Your Friends Are Keeping You Unemployed

More

OK, the headline overstates the case a bit. But the same way that having heavy friends makes you more likely to put on weight, having unemployed friends makes you more content to remain unemployed, according to a new World Bank study (via Economix):

The lesson to be drawn by these findings is that one's employment decisions have a strong externality on other's labor supply and job search effort, through comparison effects. Upon losing a job, if a relevant other is also jobless then both individuals search with less intensity. In the opposite scenario, if all relevant others are employed, search intensity increases for the unemployed...

If others are unemployed, I will search less and extend my unemployment duration, in turn affecting others' return to work.

This makes sense, and it's both comforting and unnerving. It's comforting to know that having company in the struggle against unemployment can ease the psychological trauma, which can be very real indeed. But it's unnerving to think that communities of underemployed people can marinate in a kind of dreary stasis.

Chronic under- and unemployment has long-term implications. Skills atrophy. Workplace savvy dulls. Medium-term wages deflate. Today, the economy isn't producing enough open positions for the 16 percent of the economy that either has no jobs or has been pushed to work part-time -- no matter how they feel about being unemployed.
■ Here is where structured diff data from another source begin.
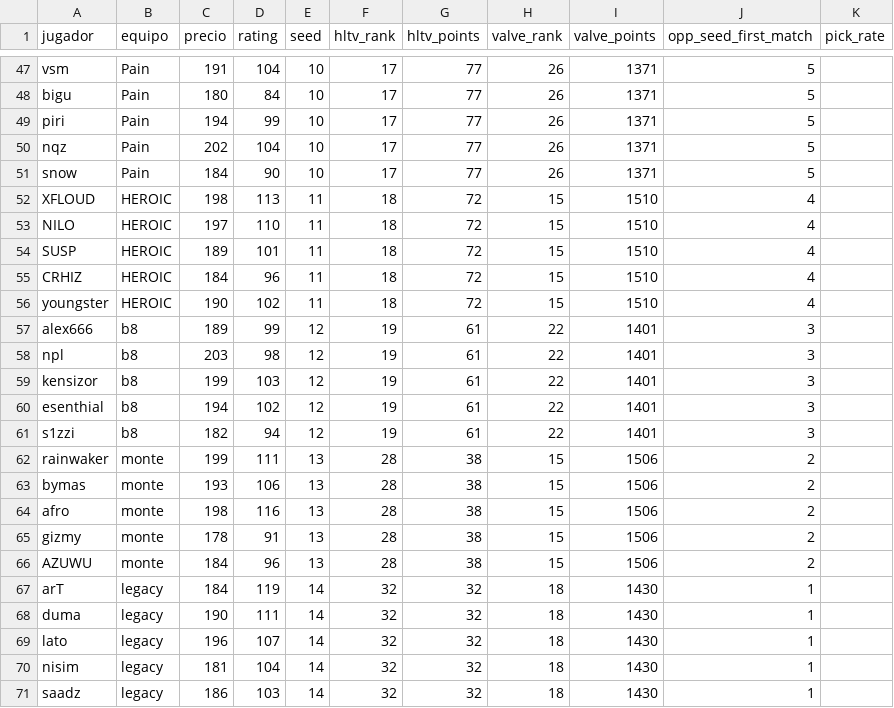
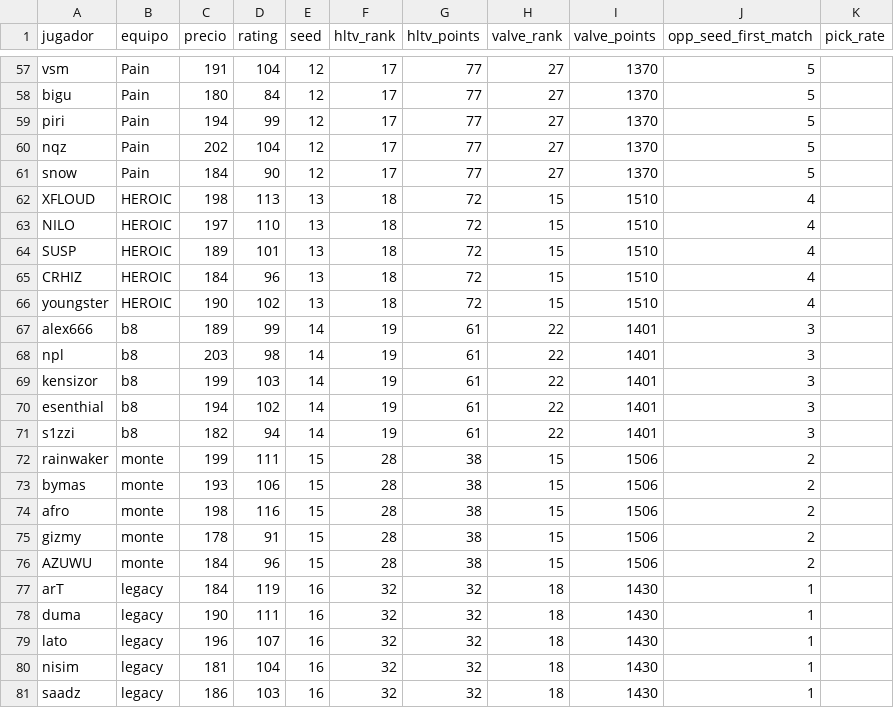
Before and after one commit to ecornejog/fantasy, a CSV file: jugadores.csv, drawn as a sheet; only a part is shown, gaps mark what is left out; addresses are those after the commit; the diff covers the shown part only; the diff names each change by its address in the sheet, - before the commit and + after, or states it on an @@ line.

```diff
--- a/jugadores.csv
+++ b/jugadores.csv
-E57:E61 (seed): 10
+E57:E61 (seed): 12
-H57:H61 (valve_rank): 26
+H57:H61 (valve_rank): 27
-I57:I61 (valve_points): 1371
+I57:I61 (valve_points): 1370
-E62:E66 (seed): 11
+E62:E66 (seed): 13
-E67:E71 (seed): 12
+E67:E71 (seed): 14
-E72:E76 (seed): 13
+E72:E76 (seed): 15
-E77:E81 (seed): 14
+E77:E81 (seed): 16
```
Also changed, not shown: 10 added rows and 60 edited cells elsewhere in this file.
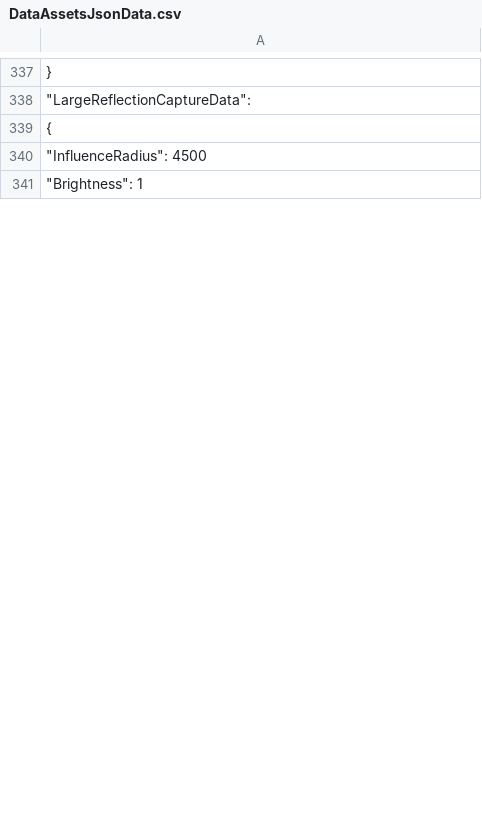
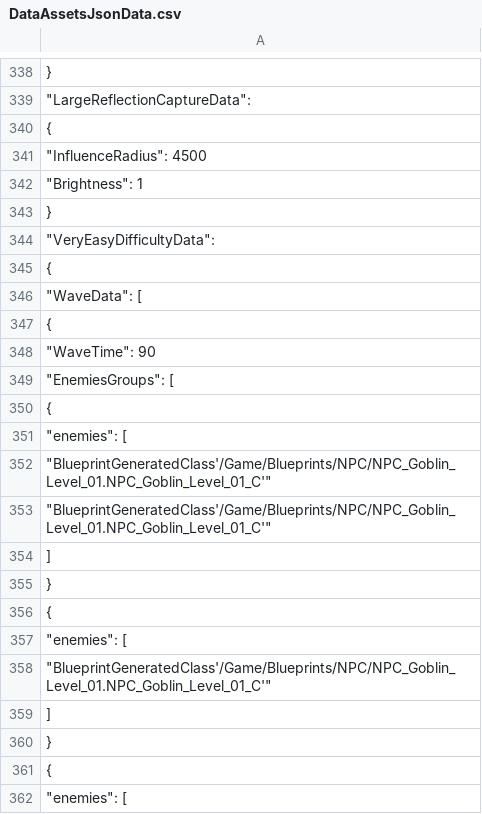
Before and after one commit to MorganRuffell/Unreal-4.25-Local-JSON, a CSV file: JSONStrings/DataAssetsJsonData.csv, drawn as a sheet; only a part is shown, gaps mark what is left out; the diff covers the shown part only; the diff names each change by its address in the sheet, - before the commit and + after, or states it on an @@ line.

```diff
--- a/JSONStrings/DataAssetsJsonData.csv
+++ b/JSONStrings/DataAssetsJsonData.csv
+row 343: }
+row 344: "VeryEasyDifficultyData":
+row 345: {
+row 346: "WaveData": [
+row 347: {
+row 348: "WaveTime": 90
+row 349: "EnemiesGroups": [
+row 350: {
+row 351: "enemies": [
+row 352: "BlueprintGeneratedClass'/Game/Blueprints/NPC/NPC_Goblin_Level_01.NPC_Goblin_Level_01_C'"
+row 353: "BlueprintGeneratedClass'/Game/Blueprints/NPC/NPC_Goblin_Level_01.NPC_Goblin_Level_01_C'"
+row 354: ]
+row 355: }
+row 356: {
+row 357: "enemies": [
+row 358: "BlueprintGeneratedClass'/Game/Blueprints/NPC/NPC_Goblin_Level_01.NPC_Goblin_Level_01_C'"
+row 359: ]
+row 360: }
+row 361: {
+row 362: "enemies": [
```
Also changed, not shown: 116 added rows and 3 edited cells elsewhere in this file, JSONStrings/DataAssetsCurveJsonData.csv, JSONStrings/WaveProgressionJSONData.csv, 23 other files.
But when the job market starts to recover, pockets of blithely underemployed folks represent wasted potential to work and capacity to consume products with the money they earn.

Jump to comments
Presented by
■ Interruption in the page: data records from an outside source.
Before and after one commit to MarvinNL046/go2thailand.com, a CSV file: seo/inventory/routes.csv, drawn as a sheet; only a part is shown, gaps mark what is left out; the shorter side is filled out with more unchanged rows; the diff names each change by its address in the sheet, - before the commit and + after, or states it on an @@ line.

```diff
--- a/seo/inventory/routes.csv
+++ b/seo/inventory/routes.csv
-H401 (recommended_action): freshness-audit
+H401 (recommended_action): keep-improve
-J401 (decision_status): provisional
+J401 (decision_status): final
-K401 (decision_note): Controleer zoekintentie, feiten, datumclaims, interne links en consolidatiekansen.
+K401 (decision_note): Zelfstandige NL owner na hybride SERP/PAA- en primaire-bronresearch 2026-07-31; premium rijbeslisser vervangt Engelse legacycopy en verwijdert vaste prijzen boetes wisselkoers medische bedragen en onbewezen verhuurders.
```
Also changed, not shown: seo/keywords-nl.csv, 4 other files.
Derek Thompson is a senior editor at The Atlantic, where he writes about economics, labor markets, and the entertainment business.
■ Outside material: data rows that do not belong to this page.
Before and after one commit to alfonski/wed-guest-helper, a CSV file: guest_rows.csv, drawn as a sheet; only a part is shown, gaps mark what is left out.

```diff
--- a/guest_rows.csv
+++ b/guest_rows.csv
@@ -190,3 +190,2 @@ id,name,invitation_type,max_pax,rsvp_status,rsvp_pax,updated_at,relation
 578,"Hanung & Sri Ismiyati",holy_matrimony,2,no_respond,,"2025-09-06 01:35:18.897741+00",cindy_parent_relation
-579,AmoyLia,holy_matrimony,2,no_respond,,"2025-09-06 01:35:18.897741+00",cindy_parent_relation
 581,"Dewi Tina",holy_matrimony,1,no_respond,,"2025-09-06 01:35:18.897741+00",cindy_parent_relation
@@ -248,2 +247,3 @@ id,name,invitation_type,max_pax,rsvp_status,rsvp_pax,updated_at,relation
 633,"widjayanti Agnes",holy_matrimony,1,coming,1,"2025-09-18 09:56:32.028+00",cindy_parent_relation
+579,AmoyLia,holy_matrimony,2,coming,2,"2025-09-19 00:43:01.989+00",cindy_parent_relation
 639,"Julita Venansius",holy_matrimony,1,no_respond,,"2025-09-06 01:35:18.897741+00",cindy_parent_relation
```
Get Today's Top Stories in Your Inbox (preview)

CrossFit Versus Yoga: Choose a Side

How a workout becomes a social identity


Join the Discussion

After you comment, click Post. If you’re not already logged in you will be asked to log in or register. blog comments powered by Disqus

Video

CrossFit Versus Yoga: Choose a Side

How a workout becomes a social identity

Video

Is Technology Making Us Better Storytellers?

The minds behind House of Cards and The Moth weigh in.

Video

A Short Film That Skewers Hollywood

A studio executive concocts an animated blockbuster. Who cares about the story?

Video

In Online Dating, Everyone's a Little Bit Racist

The co-founder of OKCupid shares findings from his analysis of millions of users' data.

Video

What Is a Sandwich?

We're overthinking sandwiches, so you don't have to.

Video

Let's Talk About Not Smoking

Why does smoking maintain its allure? James Hamblin seeks the wisdom of a cool person.

Writers

Up
Down

More in Business

Just In